*Task directions:* Before you return the lines below, strip out any images and keep every word as written.

###

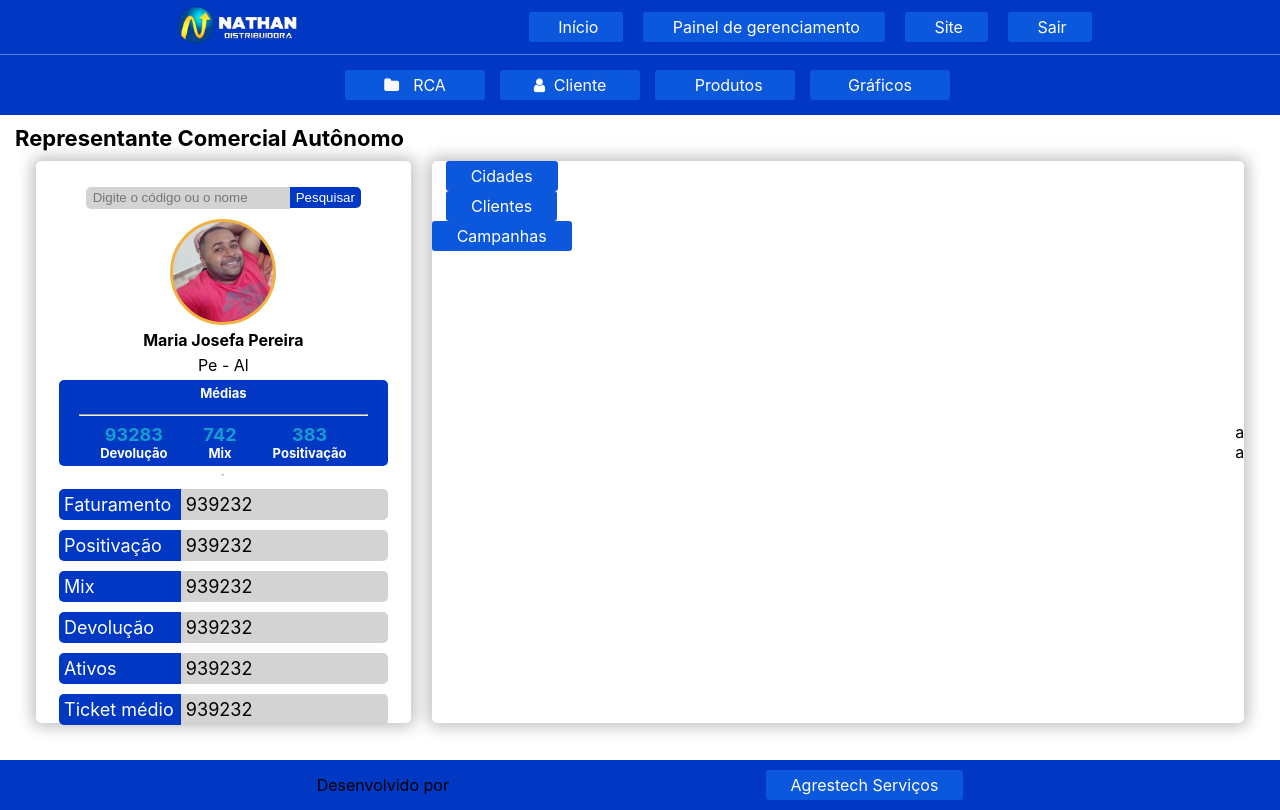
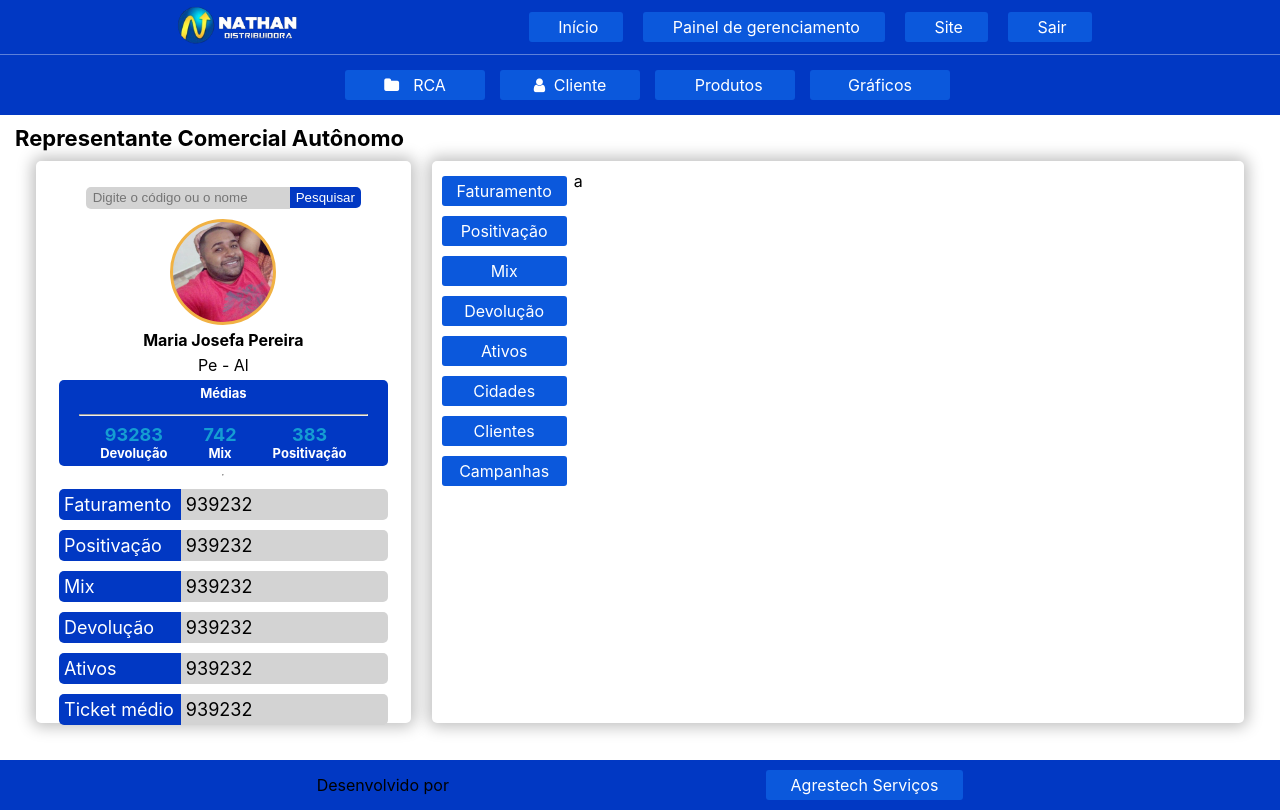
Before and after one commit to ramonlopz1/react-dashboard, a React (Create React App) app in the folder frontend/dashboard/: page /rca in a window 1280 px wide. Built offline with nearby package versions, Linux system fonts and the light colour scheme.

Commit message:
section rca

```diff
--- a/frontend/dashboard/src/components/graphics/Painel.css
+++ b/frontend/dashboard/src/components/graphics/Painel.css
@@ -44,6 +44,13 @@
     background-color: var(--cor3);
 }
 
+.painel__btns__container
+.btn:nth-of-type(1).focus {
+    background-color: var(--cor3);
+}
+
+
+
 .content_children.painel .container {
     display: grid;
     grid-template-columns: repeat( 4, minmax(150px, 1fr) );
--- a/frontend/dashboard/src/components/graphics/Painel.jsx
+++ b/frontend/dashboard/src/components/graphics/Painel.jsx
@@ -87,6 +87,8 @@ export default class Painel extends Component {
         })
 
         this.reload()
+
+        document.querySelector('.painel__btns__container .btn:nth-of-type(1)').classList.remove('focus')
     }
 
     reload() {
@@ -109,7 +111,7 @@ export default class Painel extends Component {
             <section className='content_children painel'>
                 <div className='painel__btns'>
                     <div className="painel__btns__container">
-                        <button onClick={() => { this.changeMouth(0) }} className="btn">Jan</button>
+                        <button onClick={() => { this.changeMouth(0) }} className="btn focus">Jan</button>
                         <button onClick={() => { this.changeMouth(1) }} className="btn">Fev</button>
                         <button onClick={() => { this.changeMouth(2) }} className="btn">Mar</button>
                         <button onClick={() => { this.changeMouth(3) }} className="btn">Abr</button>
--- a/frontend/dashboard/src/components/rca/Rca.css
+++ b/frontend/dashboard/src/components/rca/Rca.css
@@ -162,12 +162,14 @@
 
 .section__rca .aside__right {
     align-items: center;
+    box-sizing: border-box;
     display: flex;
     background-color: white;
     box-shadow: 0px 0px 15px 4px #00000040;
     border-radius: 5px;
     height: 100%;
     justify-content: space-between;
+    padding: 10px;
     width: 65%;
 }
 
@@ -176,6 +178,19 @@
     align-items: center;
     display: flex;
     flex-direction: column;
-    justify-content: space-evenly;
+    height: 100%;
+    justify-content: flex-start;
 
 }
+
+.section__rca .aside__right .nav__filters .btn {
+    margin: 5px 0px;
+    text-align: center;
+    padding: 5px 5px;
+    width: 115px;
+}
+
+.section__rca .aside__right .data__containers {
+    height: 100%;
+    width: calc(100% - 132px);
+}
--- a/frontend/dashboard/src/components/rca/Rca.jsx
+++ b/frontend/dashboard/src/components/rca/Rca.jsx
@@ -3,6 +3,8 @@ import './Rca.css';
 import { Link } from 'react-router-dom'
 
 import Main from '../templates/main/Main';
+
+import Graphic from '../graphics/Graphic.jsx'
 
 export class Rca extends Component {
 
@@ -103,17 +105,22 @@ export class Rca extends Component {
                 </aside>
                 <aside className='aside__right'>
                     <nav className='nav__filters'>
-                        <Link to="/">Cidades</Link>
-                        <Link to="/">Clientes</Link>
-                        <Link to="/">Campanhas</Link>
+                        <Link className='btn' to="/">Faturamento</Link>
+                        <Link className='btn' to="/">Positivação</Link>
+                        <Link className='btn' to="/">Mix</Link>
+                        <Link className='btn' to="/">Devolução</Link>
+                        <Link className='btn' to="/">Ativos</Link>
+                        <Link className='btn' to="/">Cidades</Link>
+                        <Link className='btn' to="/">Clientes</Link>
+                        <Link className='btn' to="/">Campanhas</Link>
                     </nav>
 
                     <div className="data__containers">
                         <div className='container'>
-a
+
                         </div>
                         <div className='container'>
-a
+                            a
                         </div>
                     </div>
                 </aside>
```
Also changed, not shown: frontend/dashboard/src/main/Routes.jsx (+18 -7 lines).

###

*Answer to this problem:*
Before and after one commit to ramonlopz1/react-dashboard, a React (Create React App) app in the folder frontend/dashboard/: page /rca in a window 1280 px wide. Built offline with nearby package versions, Linux system fonts and the light colour scheme.

Commit message:
section rca

```diff
--- a/frontend/dashboard/src/components/graphics/Painel.css
+++ b/frontend/dashboard/src/components/graphics/Painel.css
@@ -44,6 +44,13 @@
     background-color: var(--cor3);
 }
 
+.painel__btns__container
+.btn:nth-of-type(1).focus {
+    background-color: var(--cor3);
+}
+
+
+
 .content_children.painel .container {
     display: grid;
     grid-template-columns: repeat( 4, minmax(150px, 1fr) );
--- a/frontend/dashboard/src/components/graphics/Painel.jsx
+++ b/frontend/dashboard/src/components/graphics/Painel.jsx
@@ -87,6 +87,8 @@ export default class Painel extends Component {
         })
 
         this.reload()
+
+        document.querySelector('.painel__btns__container .btn:nth-of-type(1)').classList.remove('focus')
     }
 
     reload() {
@@ -109,7 +111,7 @@ export default class Painel extends Component {
             <section className='content_children painel'>
                 <div className='painel__btns'>
                     <div className="painel__btns__container">
-                        <button onClick={() => { this.changeMouth(0) }} className="btn">Jan</button>
+                        <button onClick={() => { this.changeMouth(0) }} className="btn focus">Jan</button>
                         <button onClick={() => { this.changeMouth(1) }} className="btn">Fev</button>
                         <button onClick={() => { this.changeMouth(2) }} className="btn">Mar</button>
                         <button onClick={() => { this.changeMouth(3) }} className="btn">Abr</button>
--- a/frontend/dashboard/src/components/rca/Rca.css
+++ b/frontend/dashboard/src/components/rca/Rca.css
@@ -162,12 +162,14 @@
 
 .section__rca .aside__right {
     align-items: center;
+    box-sizing: border-box;
     display: flex;
     background-color: white;
     box-shadow: 0px 0px 15px 4px #00000040;
     border-radius: 5px;
     height: 100%;
     justify-content: space-between;
+    padding: 10px;
     width: 65%;
 }
 
@@ -176,6 +178,19 @@
     align-items: center;
     display: flex;
     flex-direction: column;
-    justify-content: space-evenly;
+    height: 100%;
+    justify-content: flex-start;
 
 }
+
+.section__rca .aside__right .nav__filters .btn {
+    margin: 5px 0px;
+    text-align: center;
+    padding: 5px 5px;
+    width: 115px;
+}
+
+.section__rca .aside__right .data__containers {
+    height: 100%;
+    width: calc(100% - 132px);
+}
--- a/frontend/dashboard/src/components/rca/Rca.jsx
+++ b/frontend/dashboard/src/components/rca/Rca.jsx
@@ -3,6 +3,8 @@ import './Rca.css';
 import { Link } from 'react-router-dom'
 
 import Main from '../templates/main/Main';
+
+import Graphic from '../graphics/Graphic.jsx'
 
 export class Rca extends Component {
 
@@ -103,17 +105,22 @@ export class Rca extends Component {
                 </aside>
                 <aside className='aside__right'>
                     <nav className='nav__filters'>
-                        <Link to="/">Cidades</Link>
-                        <Link to="/">Clientes</Link>
-                        <Link to="/">Campanhas</Link>
+                        <Link className='btn' to="/">Faturamento</Link>
+                        <Link className='btn' to="/">Positivação</Link>
+                        <Link className='btn' to="/">Mix</Link>
+                        <Link className='btn' to="/">Devolução</Link>
+                        <Link className='btn' to="/">Ativos</Link>
+                        <Link className='btn' to="/">Cidades</Link>
+                        <Link className='btn' to="/">Clientes</Link>
+                        <Link className='btn' to="/">Campanhas</Link>
                     </nav>
 
                     <div className="data__containers">
                         <div className='container'>
-a
+
                         </div>
                         <div className='container'>
-a
+                            a
                         </div>
                     </div>
                 </aside>
```
Also changed, not shown: frontend/dashboard/src/main/Routes.jsx (+18 -7 lines).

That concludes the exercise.